## Exercise data
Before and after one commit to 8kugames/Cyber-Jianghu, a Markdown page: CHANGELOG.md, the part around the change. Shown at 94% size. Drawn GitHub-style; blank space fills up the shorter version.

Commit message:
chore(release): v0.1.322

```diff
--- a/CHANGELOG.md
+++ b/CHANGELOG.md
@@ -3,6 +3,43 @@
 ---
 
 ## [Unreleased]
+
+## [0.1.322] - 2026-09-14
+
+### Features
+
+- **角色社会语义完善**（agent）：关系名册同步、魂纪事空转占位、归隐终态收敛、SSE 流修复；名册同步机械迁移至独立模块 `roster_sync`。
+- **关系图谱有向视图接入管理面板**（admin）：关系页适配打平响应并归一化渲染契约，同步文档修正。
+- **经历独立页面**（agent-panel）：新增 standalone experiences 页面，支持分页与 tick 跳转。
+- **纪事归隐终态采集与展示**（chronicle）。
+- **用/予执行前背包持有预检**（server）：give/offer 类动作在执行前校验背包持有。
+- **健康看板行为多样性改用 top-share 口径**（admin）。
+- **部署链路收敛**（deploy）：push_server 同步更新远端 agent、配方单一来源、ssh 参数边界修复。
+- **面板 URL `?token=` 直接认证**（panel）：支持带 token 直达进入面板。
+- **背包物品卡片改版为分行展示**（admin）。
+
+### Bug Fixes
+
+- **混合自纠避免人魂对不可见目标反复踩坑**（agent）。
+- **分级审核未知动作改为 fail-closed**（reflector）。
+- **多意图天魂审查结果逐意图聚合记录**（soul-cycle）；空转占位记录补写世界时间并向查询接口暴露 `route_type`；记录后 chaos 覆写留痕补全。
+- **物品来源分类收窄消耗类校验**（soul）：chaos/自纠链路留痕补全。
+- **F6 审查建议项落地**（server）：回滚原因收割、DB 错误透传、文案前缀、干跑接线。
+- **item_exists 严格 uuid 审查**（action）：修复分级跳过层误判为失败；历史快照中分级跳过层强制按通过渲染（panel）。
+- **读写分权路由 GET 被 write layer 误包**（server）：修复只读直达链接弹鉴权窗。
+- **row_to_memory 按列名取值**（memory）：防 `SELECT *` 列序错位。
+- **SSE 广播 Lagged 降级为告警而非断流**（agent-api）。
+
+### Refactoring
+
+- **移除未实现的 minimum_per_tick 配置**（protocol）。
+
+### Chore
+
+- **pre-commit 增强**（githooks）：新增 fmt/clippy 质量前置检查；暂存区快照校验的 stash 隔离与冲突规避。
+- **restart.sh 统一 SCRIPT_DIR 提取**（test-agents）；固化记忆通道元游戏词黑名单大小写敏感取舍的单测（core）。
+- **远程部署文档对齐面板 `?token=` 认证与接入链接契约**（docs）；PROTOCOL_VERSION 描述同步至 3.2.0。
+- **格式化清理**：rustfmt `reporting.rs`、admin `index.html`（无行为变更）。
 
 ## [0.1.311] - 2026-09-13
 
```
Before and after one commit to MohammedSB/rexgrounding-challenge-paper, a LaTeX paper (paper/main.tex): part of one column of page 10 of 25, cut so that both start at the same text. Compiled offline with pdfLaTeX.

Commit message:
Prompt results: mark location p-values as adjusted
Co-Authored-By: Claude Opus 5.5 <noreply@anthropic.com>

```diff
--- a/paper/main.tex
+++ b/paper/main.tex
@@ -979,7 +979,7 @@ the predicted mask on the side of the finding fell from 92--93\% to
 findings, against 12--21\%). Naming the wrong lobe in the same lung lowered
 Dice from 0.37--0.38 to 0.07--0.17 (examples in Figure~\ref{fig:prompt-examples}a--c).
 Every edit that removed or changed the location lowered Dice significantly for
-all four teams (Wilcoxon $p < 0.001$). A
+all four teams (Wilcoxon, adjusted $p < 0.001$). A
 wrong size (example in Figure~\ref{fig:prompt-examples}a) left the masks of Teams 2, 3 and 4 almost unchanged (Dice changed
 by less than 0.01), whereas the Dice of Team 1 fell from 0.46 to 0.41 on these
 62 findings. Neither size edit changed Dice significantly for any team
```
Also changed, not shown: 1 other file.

## Exercise requirements
The lines to show are those in the data above that include "admin".

## Result for this exercise
+- **关系图谱有向视图接入管理面板**（admin）：关系页适配打平响应并归一化渲染契约，同步文档修正。
+- **健康看板行为多样性改用 top-share 口径**（admin）。
+- **背包物品卡片改版为分行展示**（admin）。
+- **格式化清理**：rustfmt `reporting.rs`、admin `index.html`（无行为变更）。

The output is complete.